Thursday, May 29, 2014

The Pharos Objective - David Sakmyster

I was on a World Fantasy Convention panel with David Sakmyster a few years ago. The panel was about using mythology in fantasy stories, and I made a mental note then to read this book. I'm a little ashamed to admit that I am only now getting around to it.

Our hero is Caleb Crowe, a university professor whose family is adept at remote viewing -- a paranormal talent in which the subject can see events happening across the world, or even far back in time. Caleb's still beating himself up for an accident years before that put his sister Phoebe in a wheelchair. And he hasn't forgiven his mother --  as a child, he drew remote-viewing pictures of the place where his father was being held prisoner, and she refused to act on them to rescue him.

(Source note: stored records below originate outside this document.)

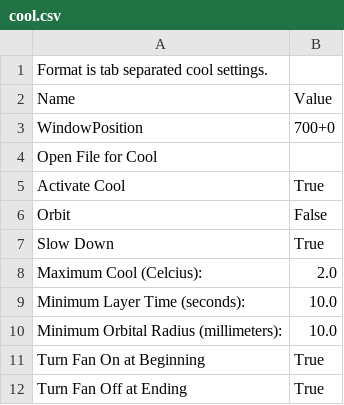
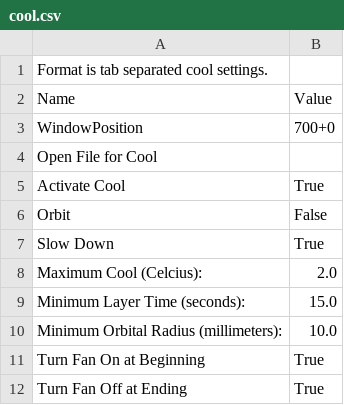
Before and after one commit to bokowski/DotSkeinforge, a CSV file: profiles/extrusion/mendel_pla_layer0.3_feed40/cool.csv, drawn as a sheet.

Commit message:
need to slow down a little more

```diff
--- a/profiles/extrusion/mendel_pla_layer0.3_feed40/cool.csv
+++ b/profiles/extrusion/mendel_pla_layer0.3_feed40/cool.csv
@@ -8,3 +8,3 @@ Slow Down	True
 Maximum Cool (Celcius):	2.0
-Minimum Layer Time (seconds):	10.0
+Minimum Layer Time (seconds):	15.0
 Minimum Orbital Radius (millimeters):	10.0
```
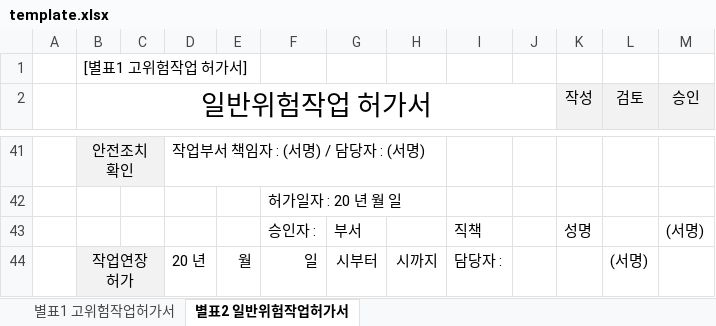
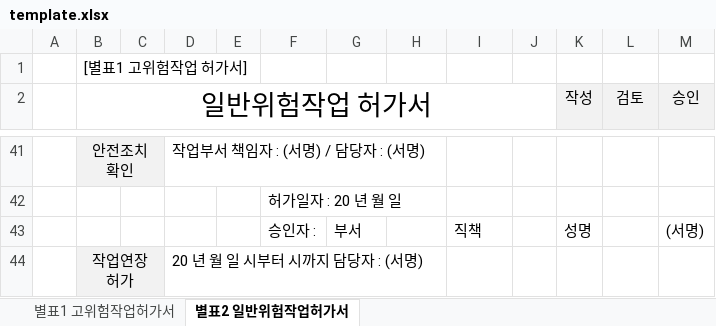
Before and after one commit to qnfgidto-sys/permit, an Excel workbook: template.xlsx, sheet 별표2 일반위험작업허가서, drawn as a sheet; only a part is shown, gaps mark what is left out; values as stored, in another font and other column widths than the file's, no borders; charts and pictures not drawn; removed rows and columns are numbered as before the commit, all else as after; the diff names each change by its address in the sheet, - before the commit and + after, or states it on an @@ line.

```diff
--- a/template.xlsx (sheet 별표2 일반위험작업허가서)
+++ b/template.xlsx (sheet 별표2 일반위험작업허가서)
-row 44:  | 작업연장 허가 |  | 20 년 | 월 | 일 | 시부터 | 시까지 | 담당자 : |  |  | (서명)
+row 44:  | 작업연장 허가 |  | 20 년 월 일 시부터 시까지 담당자 : (서명)
```
Also changed, not shown: sheet 별표1 고위험작업허가서, 1 other file.
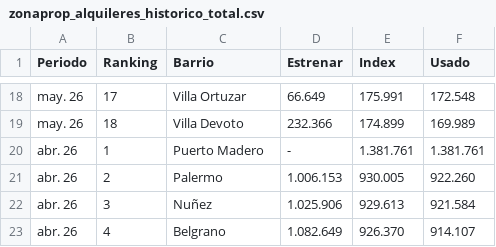
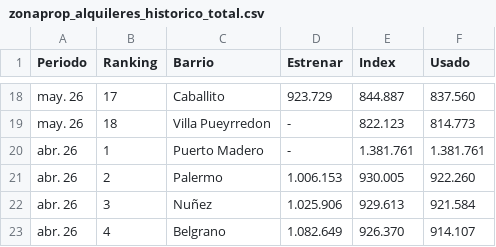
Before and after one commit to juanurman/Reporte_Financiero, a CSV file: zonaprop_alquileres_historico_total.csv, drawn as a sheet; only a part is shown, gaps mark what is left out; the diff covers the shown part only; the diff names each change by its address in the sheet, - before the commit and + after, or states it on an @@ line.

```diff
--- a/zonaprop_alquileres_historico_total.csv
+++ b/zonaprop_alquileres_historico_total.csv
-C18 (Barrio): Villa Ortuzar
+C18 (Barrio): Caballito
-D18 (Estrenar): 66.649
+D18 (Estrenar): 923.729
-E18 (Index): 175.991
+E18 (Index): 844.887
-F18 (Usado): 172.548
+F18 (Usado): 837.560
-C19 (Barrio): Villa Devoto
+C19 (Barrio): Villa Pueyrredon
-D19 (Estrenar): 232.366
+D19 (Estrenar): -
-E19 (Index): 174.899
+E19 (Index): 822.123
-F19 (Usado): 169.989
+F19 (Usado): 814.773
```
Also changed, not shown: 61 edited cells elsewhere in this file, 1 other file.
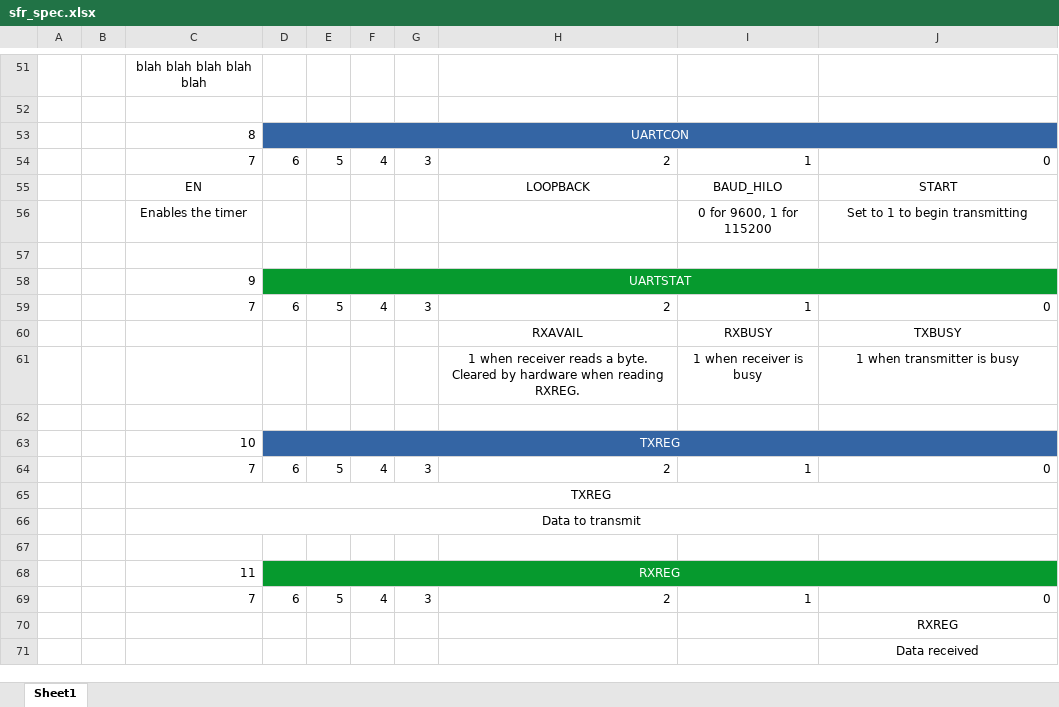
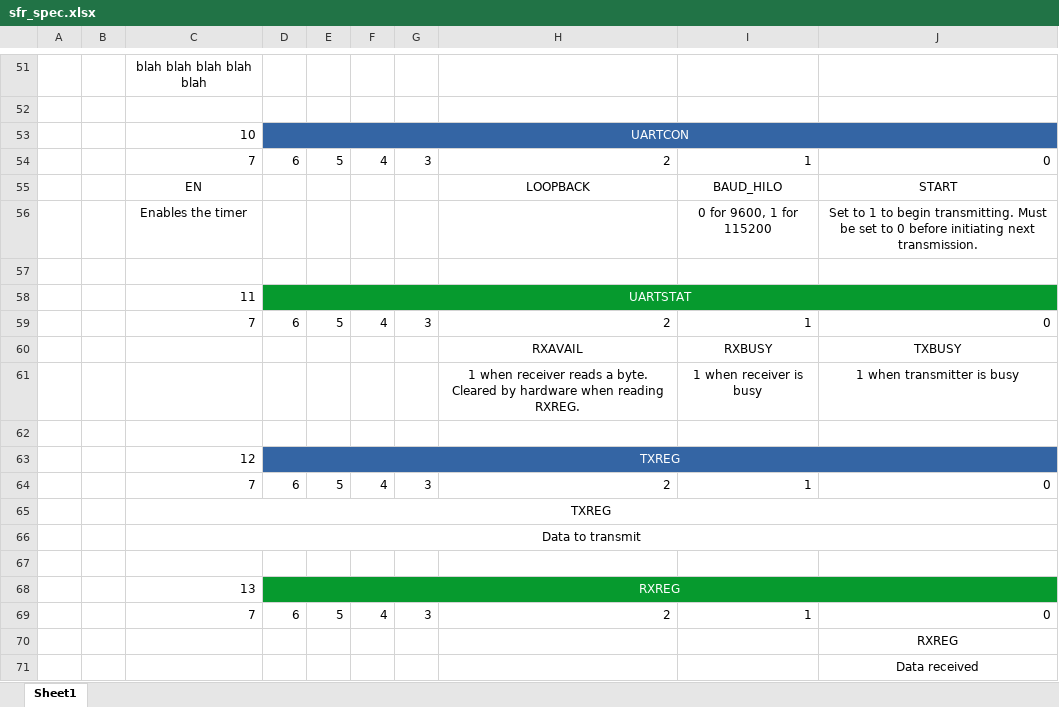
Before and after one commit to samrosenfield22/boardinator, an Excel workbook: docs/sfr_spec.xlsx, sheet Sheet1, drawn as a sheet; only a part is shown, gaps mark what is left out; values as stored, in another font and other column widths than the file's, no borders; the diff names each change by its address in the sheet, - before the commit and + after, or states it on an @@ line.

```diff
--- a/docs/sfr_spec.xlsx (sheet Sheet1)
+++ b/docs/sfr_spec.xlsx (sheet Sheet1)
-C53: 8
+C53: 10
-J56: …to begin transmitting
+J56: …to begin transmitting. Must be set to 0 before initiating next transmission.
-C58: 9
+C58: 11
-C63: 10
+C63: 12
-C68: 11
+C68: 13
```
Also changed, not shown: docs/sfr_calculators.xlsx, 5 other files.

Now, his mother has fallen in with a team of psychic archaeologists to find the legendary treasure supposedly hidden beneath the ruins of the Pharos Lighthouse. Grudgingly, Caleb agrees to go along with the team to Egypt, even though he trusts neither the motives of the team's leader nor the man's interest in his mother. The lighthouse's architect built in traps and puzzles to protect the treasure, and while Caleb's talent gives him the inside track on solving them, it's by no means certain he will gain the prize -- for the team has also drawn the interest of a shadowy group that appears to be blocking their attempt to find the treasure.

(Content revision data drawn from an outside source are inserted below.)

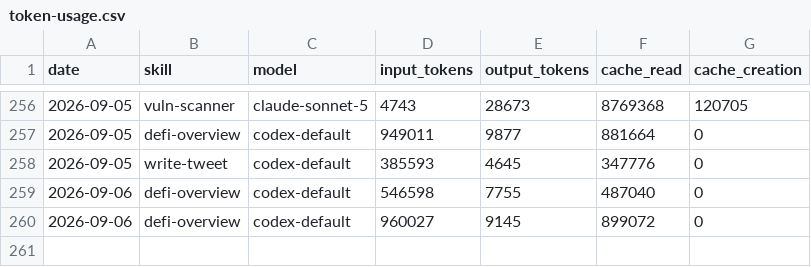
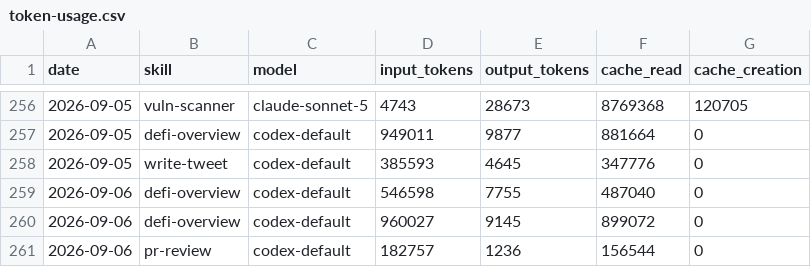
Before and after one commit to Svector-anu/svectors-lab, a CSV file: memory/token-usage.csv, drawn as a sheet; only a part is shown, gaps mark what is left out; the diff names each change by its address in the sheet, - before the commit and + after, or states it on an @@ line.

Commit message:
chore(pr-review): auto-commit 2026-09-06

```diff
--- a/memory/token-usage.csv
+++ b/memory/token-usage.csv
+row 261: 2026-09-06 | pr-review | codex-default | 182757 | 1236 | 156544 | 0
```
Also changed, not shown: 3 other files.
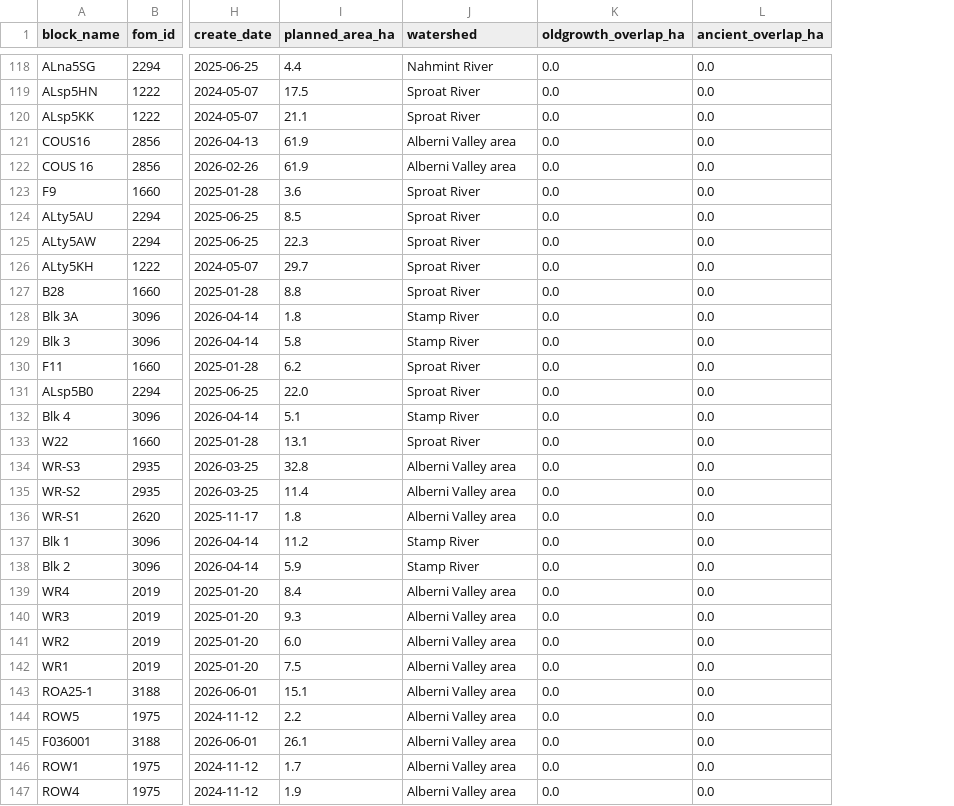
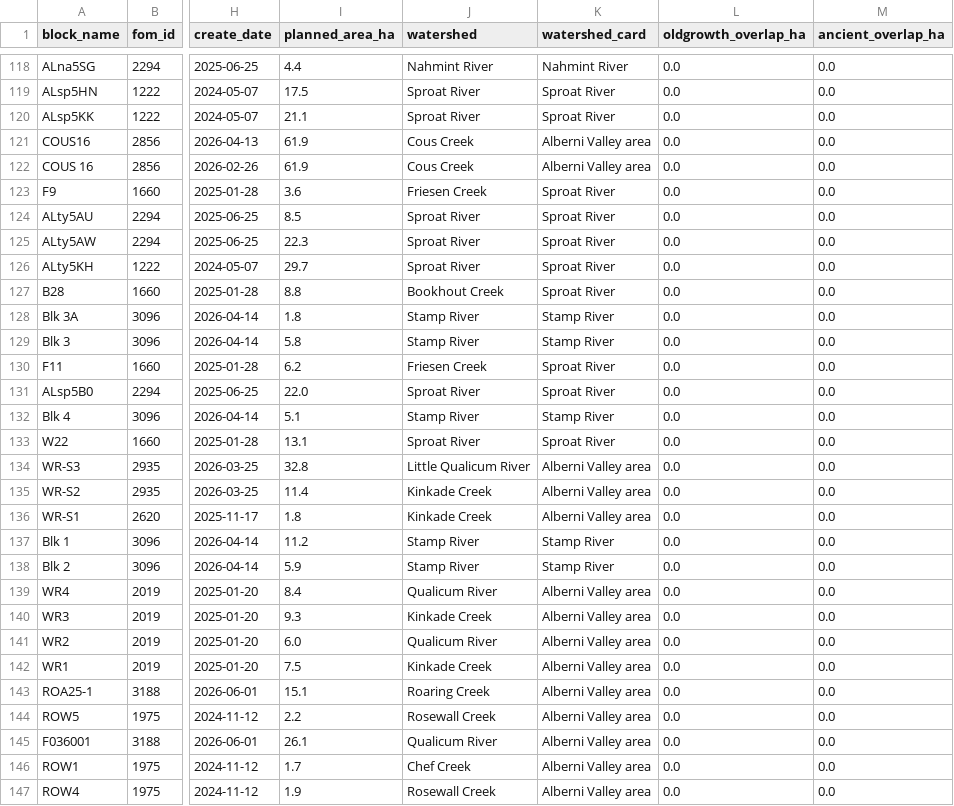
Before and after one commit to aevans-eng/portfolio-site, a CSV file: port-renfrew/downloads/alberni-proposed-logging-watch.csv, drawn as a sheet; only a part is shown, gaps mark what is left out; the diff covers the shown part only; the diff names each change by its address in the sheet, - before the commit and + after, or states it on an @@ line.

```diff
--- a/port-renfrew/downloads/alberni-proposed-logging-watch.csv
+++ b/port-renfrew/downloads/alberni-proposed-logging-watch.csv
+column K (watershed_card), rows 118-147: Nahmint River | Sproat River | Sproat River | Alberni Valley area | Alberni Valley area | Sproat River | Sproat River | Sproat River | Sproat River | Sproat River | Stamp River | Stamp River | Sproat River | Sproat River | Stamp River | Sproat River | Alberni Valley area | Alberni Valley area | Alberni Valley area | Stamp River | Stamp River | Alberni Valley area | Alberni Valley area | Alberni Valley area | Alberni Valley area | Alberni Valley area | Alberni Valley area | Alberni Valley area | Alberni Valley area | Alberni Valley area
-J121:J122 (watershed): Alberni Valley area
+J121:J122 (watershed): Cous Creek
-J123 (watershed): Sproat River
+J123 (watershed): Friesen Creek
-J127 (watershed): Sproat River
+J127 (watershed): Bookhout Creek
-J130 (watershed): Sproat River
+J130 (watershed): Friesen Creek
-J134 (watershed): Alberni Valley area
+J134 (watershed): Little Qualicum River
-J135:J136 (watershed): Alberni Valley area
+J135:J136 (watershed): Kinkade Creek
-J139 (watershed): Alberni Valley area
+J139 (watershed): Qualicum River
-J140 (watershed): Alberni Valley area
+J140 (watershed): Kinkade Creek
-J141 (watershed): Alberni Valley area
+J141 (watershed): Qualicum River
-J142 (watershed): Alberni Valley area
+J142 (watershed): Kinkade Creek
-J143 (watershed): Alberni Valley area
+J143 (watershed): Roaring Creek
-J144 (watershed): Alberni Valley area
+J144 (watershed): Rosewall Creek
-J145 (watershed): Alberni Valley area
+J145 (watershed): Qualicum River
-J146 (watershed): Alberni Valley area
+J146 (watershed): Chef Creek
-J147 (watershed): Alberni Valley area
+J147 (watershed): Rosewall Creek
```
Also changed, not shown: 48 edited cells elsewhere in this file, port-renfrew/downloads/campbell-river-proposed-logging-watch.csv, port-renfrew/downloads/gold-river-proposed-logging-watch.csv, 24 other files.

The story was well-written and the puzzles had me stumped. I liked Caleb's relationship with his sister.

However, my file had some formatting issues. Some chapters were in Times and some were in Courier, and there didn't seem to be a reason in the narrative for the shift.

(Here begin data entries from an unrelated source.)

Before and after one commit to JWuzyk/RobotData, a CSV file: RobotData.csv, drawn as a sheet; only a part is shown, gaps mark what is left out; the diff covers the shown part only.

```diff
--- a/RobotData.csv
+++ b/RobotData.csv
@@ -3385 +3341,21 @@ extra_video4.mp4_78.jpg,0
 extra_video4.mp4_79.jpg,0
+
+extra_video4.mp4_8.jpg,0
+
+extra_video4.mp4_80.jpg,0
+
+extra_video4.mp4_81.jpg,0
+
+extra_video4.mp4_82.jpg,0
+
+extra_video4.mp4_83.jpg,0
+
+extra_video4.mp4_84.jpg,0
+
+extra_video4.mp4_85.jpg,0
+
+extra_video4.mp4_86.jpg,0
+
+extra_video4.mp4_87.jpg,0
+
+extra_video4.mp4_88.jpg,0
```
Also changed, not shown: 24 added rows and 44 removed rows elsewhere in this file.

Still, for fans of Indiana Jones, The Pharos Objective is worth a read.